[Danny] Davis faces a similar push for new blood in the 7th Congressional District, which spans from west-central suburban Hillside all the way to Lake Michigan, making it one of the most economically diverse in Illinois. He was elected to his seat in 1996, after having served for nearly two decades on Chicago’s City Council and then the Cook County Board of Commissioners.
Davis’ opponents criticize him for missing a lot of votes, saying he’s no longer effective. One of his young challengers, Clark, a veteran and teacher from Oak Park, identifies as a Democratic Socialist and has been pushing a heavily issues-oriented campaign. Clark snagged the endorsement of the Sun-Times. Kina Collins, a community organizer for health care policy, has aligned with the newly elected alderman of Woodlawn, who’s been pressuring the Obama Presidential Center for a community benefits agreement. Another Davis challenger, Schanbacher, is a human rights lawyer from Streeterville. She already has the endorsement of three downtown and lakefront aldermen in Chicago and the west suburbs.
In 2013, Lake Michigan reached its all-time recorded low, forcing ships to carry less cargo and leaving docks high and dry. Now, just seven years later, the lake is approaching its all-time high. Earlier this month, waters from a January 11 storm tore up the lakefront path, temporarily shut down portions of Lake Shore Drive, and forced the permanent closure of three Rogers Park beaches, which will now be covered with protective riprap.
Dan Egan, a Milwaukee Journal-Sentinel reporter and author of The Death and Life of the Great Lakes, gave a talk at the Harold Washington Library four days after that storm. He spoke about climate change’s contribution to the lake’s rapid fall and rise, and why this is particularly threatening to low-lying Chicago. This week, I spoke with Egan about that same topic in more depth.
Fascinating interview, worth a read. One snippet that has been haunting me a bit:
EM: Over the years, Chicago built its shoreline outward into Lake Michigan using thousands of acres of landfill. Would we still have these problems if we had our original, natural shoreline?

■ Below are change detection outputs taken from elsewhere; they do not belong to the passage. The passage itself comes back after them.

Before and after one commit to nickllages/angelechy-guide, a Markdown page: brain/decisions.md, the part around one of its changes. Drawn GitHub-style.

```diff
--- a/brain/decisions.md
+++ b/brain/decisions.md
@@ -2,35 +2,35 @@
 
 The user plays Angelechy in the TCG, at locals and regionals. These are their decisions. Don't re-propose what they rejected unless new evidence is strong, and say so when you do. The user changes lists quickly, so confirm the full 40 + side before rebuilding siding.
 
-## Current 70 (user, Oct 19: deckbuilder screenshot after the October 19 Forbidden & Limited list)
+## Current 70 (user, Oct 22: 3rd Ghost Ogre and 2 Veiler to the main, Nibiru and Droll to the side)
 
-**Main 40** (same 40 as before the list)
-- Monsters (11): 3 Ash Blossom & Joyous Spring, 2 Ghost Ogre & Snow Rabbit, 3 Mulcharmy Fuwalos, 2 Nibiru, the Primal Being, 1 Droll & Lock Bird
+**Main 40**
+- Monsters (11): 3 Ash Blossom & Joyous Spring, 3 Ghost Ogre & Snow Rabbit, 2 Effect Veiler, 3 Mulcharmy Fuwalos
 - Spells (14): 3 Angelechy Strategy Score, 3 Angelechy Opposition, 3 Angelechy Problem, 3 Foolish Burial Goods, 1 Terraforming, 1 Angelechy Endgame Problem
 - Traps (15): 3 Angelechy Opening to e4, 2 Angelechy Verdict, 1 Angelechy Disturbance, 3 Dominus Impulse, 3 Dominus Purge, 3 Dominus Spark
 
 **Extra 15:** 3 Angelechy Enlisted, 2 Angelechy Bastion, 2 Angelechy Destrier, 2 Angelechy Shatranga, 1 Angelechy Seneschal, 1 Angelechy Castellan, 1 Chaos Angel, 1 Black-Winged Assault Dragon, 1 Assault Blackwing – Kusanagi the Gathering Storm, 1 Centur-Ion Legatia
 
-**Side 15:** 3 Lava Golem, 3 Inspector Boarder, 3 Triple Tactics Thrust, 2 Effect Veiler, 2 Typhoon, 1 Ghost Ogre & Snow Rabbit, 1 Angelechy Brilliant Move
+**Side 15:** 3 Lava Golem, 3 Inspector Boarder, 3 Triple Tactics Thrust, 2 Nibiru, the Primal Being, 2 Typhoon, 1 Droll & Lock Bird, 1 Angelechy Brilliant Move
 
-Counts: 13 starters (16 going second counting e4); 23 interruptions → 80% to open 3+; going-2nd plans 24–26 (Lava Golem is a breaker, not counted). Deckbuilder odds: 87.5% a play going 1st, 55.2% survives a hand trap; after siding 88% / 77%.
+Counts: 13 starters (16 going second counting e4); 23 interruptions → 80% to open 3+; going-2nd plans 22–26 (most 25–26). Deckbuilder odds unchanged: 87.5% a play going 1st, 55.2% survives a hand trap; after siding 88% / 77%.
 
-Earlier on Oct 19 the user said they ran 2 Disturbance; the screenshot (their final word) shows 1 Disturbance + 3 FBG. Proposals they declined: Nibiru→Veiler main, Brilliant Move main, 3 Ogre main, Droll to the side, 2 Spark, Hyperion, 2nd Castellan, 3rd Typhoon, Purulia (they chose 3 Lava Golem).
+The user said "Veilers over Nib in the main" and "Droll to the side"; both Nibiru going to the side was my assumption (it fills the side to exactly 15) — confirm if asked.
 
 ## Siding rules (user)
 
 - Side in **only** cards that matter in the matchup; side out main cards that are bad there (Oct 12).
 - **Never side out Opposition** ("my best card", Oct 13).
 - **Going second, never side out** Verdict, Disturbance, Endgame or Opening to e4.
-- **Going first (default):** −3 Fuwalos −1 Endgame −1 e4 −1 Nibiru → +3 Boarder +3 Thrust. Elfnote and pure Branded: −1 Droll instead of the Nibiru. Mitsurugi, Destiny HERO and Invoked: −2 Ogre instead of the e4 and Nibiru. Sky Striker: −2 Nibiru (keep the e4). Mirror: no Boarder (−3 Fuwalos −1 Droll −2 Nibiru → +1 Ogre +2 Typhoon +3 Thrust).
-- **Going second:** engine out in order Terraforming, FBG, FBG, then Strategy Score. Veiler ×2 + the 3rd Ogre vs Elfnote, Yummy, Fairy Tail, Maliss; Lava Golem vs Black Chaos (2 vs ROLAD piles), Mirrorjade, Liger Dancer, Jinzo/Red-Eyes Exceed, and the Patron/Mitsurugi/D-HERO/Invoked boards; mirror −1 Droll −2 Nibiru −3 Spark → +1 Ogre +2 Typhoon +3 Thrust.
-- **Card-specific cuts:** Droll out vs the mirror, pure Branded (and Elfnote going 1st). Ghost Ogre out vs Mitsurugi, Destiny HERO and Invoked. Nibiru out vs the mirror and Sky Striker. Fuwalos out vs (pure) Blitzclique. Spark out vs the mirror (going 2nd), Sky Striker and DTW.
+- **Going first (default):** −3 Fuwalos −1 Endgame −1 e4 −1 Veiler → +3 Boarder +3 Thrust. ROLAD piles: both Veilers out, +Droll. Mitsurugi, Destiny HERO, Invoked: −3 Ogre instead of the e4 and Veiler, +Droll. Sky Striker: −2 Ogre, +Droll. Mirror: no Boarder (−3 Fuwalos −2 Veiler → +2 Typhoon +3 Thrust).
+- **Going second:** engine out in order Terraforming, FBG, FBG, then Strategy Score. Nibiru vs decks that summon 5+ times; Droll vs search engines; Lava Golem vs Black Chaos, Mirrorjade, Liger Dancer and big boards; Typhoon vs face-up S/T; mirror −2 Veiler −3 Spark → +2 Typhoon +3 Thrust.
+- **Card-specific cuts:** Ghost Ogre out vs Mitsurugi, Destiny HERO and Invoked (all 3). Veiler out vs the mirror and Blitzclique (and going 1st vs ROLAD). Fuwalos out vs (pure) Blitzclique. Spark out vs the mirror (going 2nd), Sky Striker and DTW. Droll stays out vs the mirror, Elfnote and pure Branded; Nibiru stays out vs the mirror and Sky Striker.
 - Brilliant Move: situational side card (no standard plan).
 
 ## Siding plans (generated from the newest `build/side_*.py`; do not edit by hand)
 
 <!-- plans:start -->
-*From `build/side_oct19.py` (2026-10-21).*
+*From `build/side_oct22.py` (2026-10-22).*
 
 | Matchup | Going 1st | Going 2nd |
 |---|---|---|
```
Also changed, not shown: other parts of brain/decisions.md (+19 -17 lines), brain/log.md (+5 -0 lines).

I think the problems would be worse. Chicago was kind of a sag. It was lowland. It was built up — that’s why Chicago is where it is. It doesn’t take a lot of imagination to put three more feet of water into that lake. Just think: we’ve been up six feet since 2013. What if we went up six feet from 2020?
EM: Then all the lakefront streets are underwater.
It would seem. But they already were when the storm came in a couple weeks ago.
EM: Could we end up back down six feet, if we don’t have a polar vortex and we go back to the evaporation we were having?
It could go down further than that. At five feet above the long-term average, we armor the coast, then all of a sudden it shrinks back ten feet. That riprap at Howard Beach, what’s that going to look like if the lake goes down? Do you go in and pull it out?
It’s a visionary idea for beautifying Chicago and lifting a community’s property values whose time has never come.
But might it come at last? There’s still an allure here for making no little plans, even if they are arguably unwise.
The idea is the Kennedy Expressway cap, a green oasis that could be built on a deck over the highway as it cuts its swath west of downtown. It would cover that unsightly traffic, diminish its roar and provide open space for a West Loop region that teems with new residents, offices, hotels and restaurants. Think of it as Millennium Park replicated about a mile and a half west.
Capping the Kennedy is a notion that’s been out there for years, always with a dream-like quality to it. It was included in the city’s 2003 Central Area Plan, its first comprehensive look at the downtown region since 1958, and it also was featured in a 2009 “action plan” update that cheerily set a goal of completing it by 2020.
As a friend said on Twitter, Chicago covered up lots of railroads, why not highways too?
Seems like I’m not the only to think those thoughts:
I was at a meeting last week called by Ald. Walter Burnett Jr. (27th) and the West Loop Community Organization where residents offered comments about a new hotel and apartment tower connected to an office building on the block just west of the Kennedy between Washington and Randolph streets. People liked the project overall, but talk inevitably turned to traffic management and lack of park space for an area that now has many young families. Residents said the closest parks, Mary Bartelme and Skinner, can be overrun. That’s when Burnett brought up capping the Kennedy. I asked him about it later. He said the project could tap into funds in his ward’s tax increment financing districts that may be close to expiring. “If we don’t use it, we lose it,” he said. “That money has to be distributed back to all the taxing bodies, so let’s use it while we can.’’
Sarver said he still believes in the cap. If the experience of Millennium Park is a guide, the Kennedy cap “would generate billions in tax revenue for the city. It would be wonderful. That stretch of roadway is a real fissure in our city.’’ He said other cities, such as Dallas, have done well by relegating a highway to a tunnel and creating attractive public space above it.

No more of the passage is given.